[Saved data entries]
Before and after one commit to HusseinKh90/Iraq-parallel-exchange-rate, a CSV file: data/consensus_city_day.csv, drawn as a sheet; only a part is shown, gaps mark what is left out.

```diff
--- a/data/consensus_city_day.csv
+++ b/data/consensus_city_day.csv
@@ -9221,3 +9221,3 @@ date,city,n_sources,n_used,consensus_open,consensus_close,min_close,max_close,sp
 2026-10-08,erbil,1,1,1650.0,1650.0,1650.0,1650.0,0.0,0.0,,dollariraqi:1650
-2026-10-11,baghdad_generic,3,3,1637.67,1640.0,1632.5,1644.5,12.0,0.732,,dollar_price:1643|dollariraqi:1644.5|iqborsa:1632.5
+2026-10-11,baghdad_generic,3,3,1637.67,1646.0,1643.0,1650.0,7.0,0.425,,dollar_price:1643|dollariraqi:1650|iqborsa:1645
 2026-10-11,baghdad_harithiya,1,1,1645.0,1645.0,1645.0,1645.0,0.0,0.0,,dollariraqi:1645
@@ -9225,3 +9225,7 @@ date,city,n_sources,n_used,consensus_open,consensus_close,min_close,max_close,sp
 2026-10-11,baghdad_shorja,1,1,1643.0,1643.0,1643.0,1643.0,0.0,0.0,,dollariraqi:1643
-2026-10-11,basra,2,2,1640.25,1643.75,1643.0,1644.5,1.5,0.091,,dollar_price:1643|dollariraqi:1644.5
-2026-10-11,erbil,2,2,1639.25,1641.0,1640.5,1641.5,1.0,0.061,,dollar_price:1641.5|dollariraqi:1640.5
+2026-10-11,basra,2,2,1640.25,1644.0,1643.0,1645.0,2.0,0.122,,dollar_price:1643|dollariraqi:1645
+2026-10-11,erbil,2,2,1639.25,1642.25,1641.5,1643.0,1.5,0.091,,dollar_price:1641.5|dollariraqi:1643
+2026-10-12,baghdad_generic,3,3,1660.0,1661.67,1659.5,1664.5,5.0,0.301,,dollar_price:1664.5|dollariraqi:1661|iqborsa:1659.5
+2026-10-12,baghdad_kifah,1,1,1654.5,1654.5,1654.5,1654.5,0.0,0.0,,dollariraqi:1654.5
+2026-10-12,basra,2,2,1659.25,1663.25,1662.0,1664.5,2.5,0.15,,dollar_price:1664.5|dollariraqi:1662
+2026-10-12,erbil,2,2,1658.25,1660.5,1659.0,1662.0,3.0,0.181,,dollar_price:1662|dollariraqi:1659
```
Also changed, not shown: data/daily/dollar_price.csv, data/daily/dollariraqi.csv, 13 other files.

▸ **Exercise details**: Output an identical copy of every record above.

▸ **Final answer**:
Before and after one commit to HusseinKh90/Iraq-parallel-exchange-rate, a CSV file: data/consensus_city_day.csv, drawn as a sheet; only a part is shown, gaps mark what is left out.

```diff
--- a/data/consensus_city_day.csv
+++ b/data/consensus_city_day.csv
@@ -9221,3 +9221,3 @@ date,city,n_sources,n_used,consensus_open,consensus_close,min_close,max_close,sp
 2026-10-08,erbil,1,1,1650.0,1650.0,1650.0,1650.0,0.0,0.0,,dollariraqi:1650
-2026-10-11,baghdad_generic,3,3,1637.67,1640.0,1632.5,1644.5,12.0,0.732,,dollar_price:1643|dollariraqi:1644.5|iqborsa:1632.5
+2026-10-11,baghdad_generic,3,3,1637.67,1646.0,1643.0,1650.0,7.0,0.425,,dollar_price:1643|dollariraqi:1650|iqborsa:1645
 2026-10-11,baghdad_harithiya,1,1,1645.0,1645.0,1645.0,1645.0,0.0,0.0,,dollariraqi:1645
@@ -9225,3 +9225,7 @@ date,city,n_sources,n_used,consensus_open,consensus_close,min_close,max_close,sp
 2026-10-11,baghdad_shorja,1,1,1643.0,1643.0,1643.0,1643.0,0.0,0.0,,dollariraqi:1643
-2026-10-11,basra,2,2,1640.25,1643.75,1643.0,1644.5,1.5,0.091,,dollar_price:1643|dollariraqi:1644.5
-2026-10-11,erbil,2,2,1639.25,1641.0,1640.5,1641.5,1.0,0.061,,dollar_price:1641.5|dollariraqi:1640.5
+2026-10-11,basra,2,2,1640.25,1644.0,1643.0,1645.0,2.0,0.122,,dollar_price:1643|dollariraqi:1645
+2026-10-11,erbil,2,2,1639.25,1642.25,1641.5,1643.0,1.5,0.091,,dollar_price:1641.5|dollariraqi:1643
+2026-10-12,baghdad_generic,3,3,1660.0,1661.67,1659.5,1664.5,5.0,0.301,,dollar_price:1664.5|dollariraqi:1661|iqborsa:1659.5
+2026-10-12,baghdad_kifah,1,1,1654.5,1654.5,1654.5,1654.5,0.0,0.0,,dollariraqi:1654.5
+2026-10-12,basra,2,2,1659.25,1663.25,1662.0,1664.5,2.5,0.15,,dollar_price:1664.5|dollariraqi:1662
+2026-10-12,erbil,2,2,1658.25,1660.5,1659.0,1662.0,3.0,0.181,,dollar_price:1662|dollariraqi:1659
```
Also changed, not shown: data/daily/dollar_price.csv, data/daily/dollariraqi.csv, 13 other files.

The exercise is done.